The next A/P Ratite Working Group meeting will be held on 6 March 2019, at 16:00 in the conference room on the Oudtshoorn Research Farm, South Africa. Please let Zanell Brand know if you are interested in attending – .
There will be Ratite Research Sessions during the upcoming World Poultry Congress in Paris, France from 16-20 August 2020. Please send any suggestions for contributions and topics to .
Researchers involved in research on any Ratites (ostriches, emus, rheas, cassowaries or kiwis) are asked to contact the Ratite Group. Please send an email to: .
Anel Engelbrecht, Chair
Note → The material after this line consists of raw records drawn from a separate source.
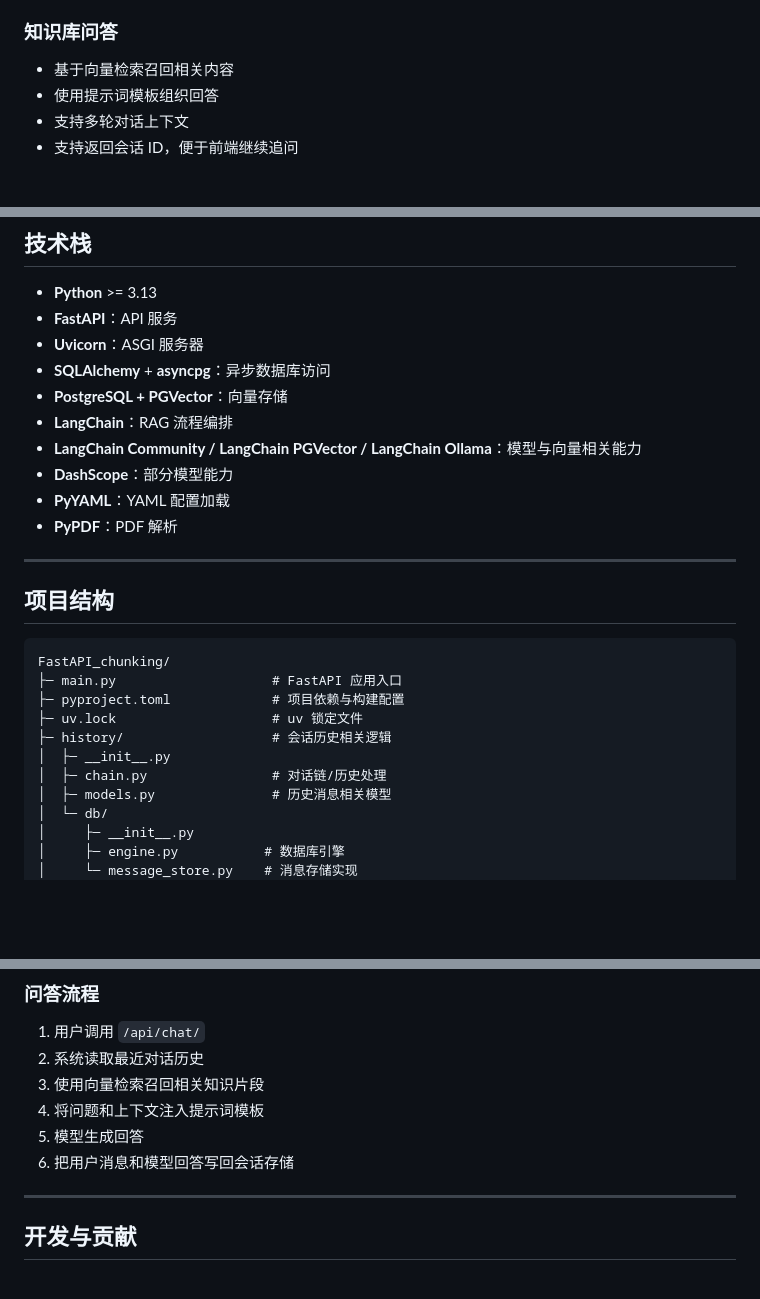
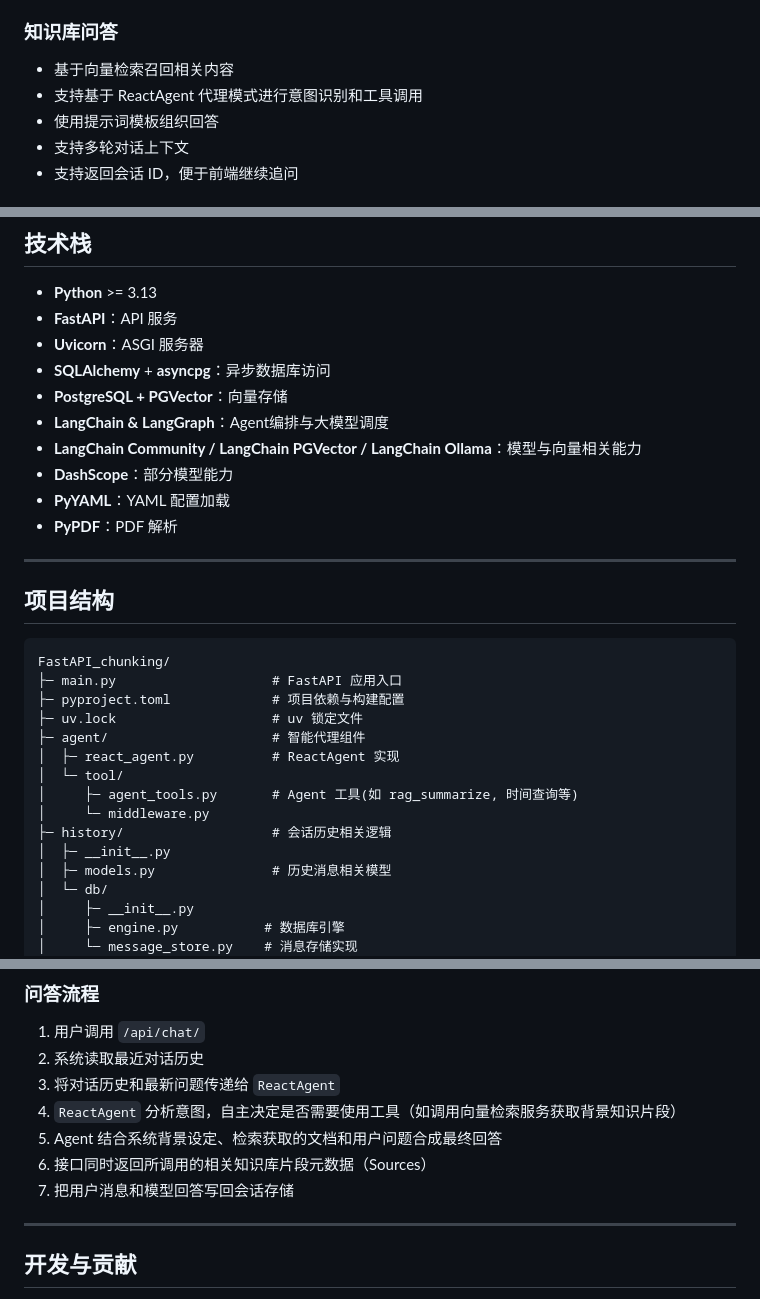
Before and after one commit to Lin-code-code/knowledge_qa, a Markdown page: README.md, 3 parts joined by grey strips. Rendered like a GitHub page; blank space fills up the shorter version.

Commit message:
更新README，添加ReactAgent支持的意图识别和工具调用说明，优化Agent编排描述

```diff
--- a/README.md
+++ b/README.md
@@ -60,6 +60,7 @@
 ### 知识库问答
 
 - 基于向量检索召回相关内容
+- 支持基于 ReactAgent 代理模式进行意图识别和工具调用
 - 使用提示词模板组织回答
 - 支持多轮对话上下文
 - 支持返回会话 ID，便于前端继续追问
@@ -85,7 +86,7 @@
 - **Uvicorn**：ASGI 服务器
 - **SQLAlchemy** + **asyncpg**：异步数据库访问
 - **PostgreSQL + PGVector**：向量存储
-- **LangChain**：RAG 流程编排
+- **LangChain & LangGraph**：Agent编排与大模型调度
 - **LangChain Community / LangChain PGVector / LangChain Ollama**：模型与向量相关能力
 - **DashScope**：部分模型能力
 - **PyYAML**：YAML 配置加载
@@ -100,9 +101,13 @@ FastAPI_chunking/
 ├─ main.py                    # FastAPI 应用入口
 ├─ pyproject.toml             # 项目依赖与构建配置
 ├─ uv.lock                    # uv 锁定文件
+├─ agent/                     # 智能代理组件
+│  ├─ react_agent.py          # ReactAgent 实现
+│  └─ tool/
+│     ├─ agent_tools.py       # Agent 工具(如 rag_summarize, 时间查询等)
+│     └─ middleware.py
 ├─ history/                   # 会话历史相关逻辑
 │  ├─ __init__.py
-│  ├─ chain.py                # 对话链/历史处理
 │  ├─ models.py               # 历史消息相关模型
 │  └─ db/
 │     ├─ __init__.py
@@ -341,10 +346,11 @@ curl.exe -X POST "http://127.0.0.1:8000/api/files/upload" -F "file=@your_documen
 
 1. 用户调用 `/api/chat/`
 2. 系统读取最近对话历史
-3. 使用向量检索召回相关知识片段
-4. 将问题和上下文注入提示词模板
-5. 模型生成回答
-6. 把用户消息和模型回答写回会话存储
+3. 将对话历史和最新问题传递给 `ReactAgent`
+4. `ReactAgent` 分析意图，自主决定是否需要使用工具（如调用向量检索服务获取背景知识片段）
+5. Agent 结合系统背景设定、检索获取的文档和用户问题合成最终回答
+6. 接口同时返回所调用的相关知识库片段元数据（Sources）
+7. 把用户消息和模型回答写回会话存储
 
 ---
 
```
You are likely aware that the last few years have seen academic publishers engaging with scholarly collaboration networks in various ways, trying to balance their popularity with authors and researchers against concerns over large-scale copyright infringement. Cambridge University Press, along with SpringerNature and Thieme, has just signed an agreement with ResearchGate to foster responsible sharing - see our joint statement here. Other publishers took part in the negotiations and are working to have a deal in place soon.
Click here for the full article.
Articles in upcoming Journal(s)
- Woo Kim - Keel bone injury in laying hens: the prevalence of injuries in relation to different housing systems, implications, and potential solutions
- Felipe Dalólio - Methionine: comparing methionine hydroxyl analogues for broilers, with focus on different thermal environments
- Mohamed Abd El - Hack - The application of the microalgae Chlorella spp. as a supplement in broiler feed
- M. Alagawany - Use of liquorice (Glycyrrhiza glabra) in poultry nutrition: Global impacts on performance, carcass and meat quality
- Paymaneh Davoodi - In-silico investigation of genomic regions related to ascites and identifying their pathways in broilers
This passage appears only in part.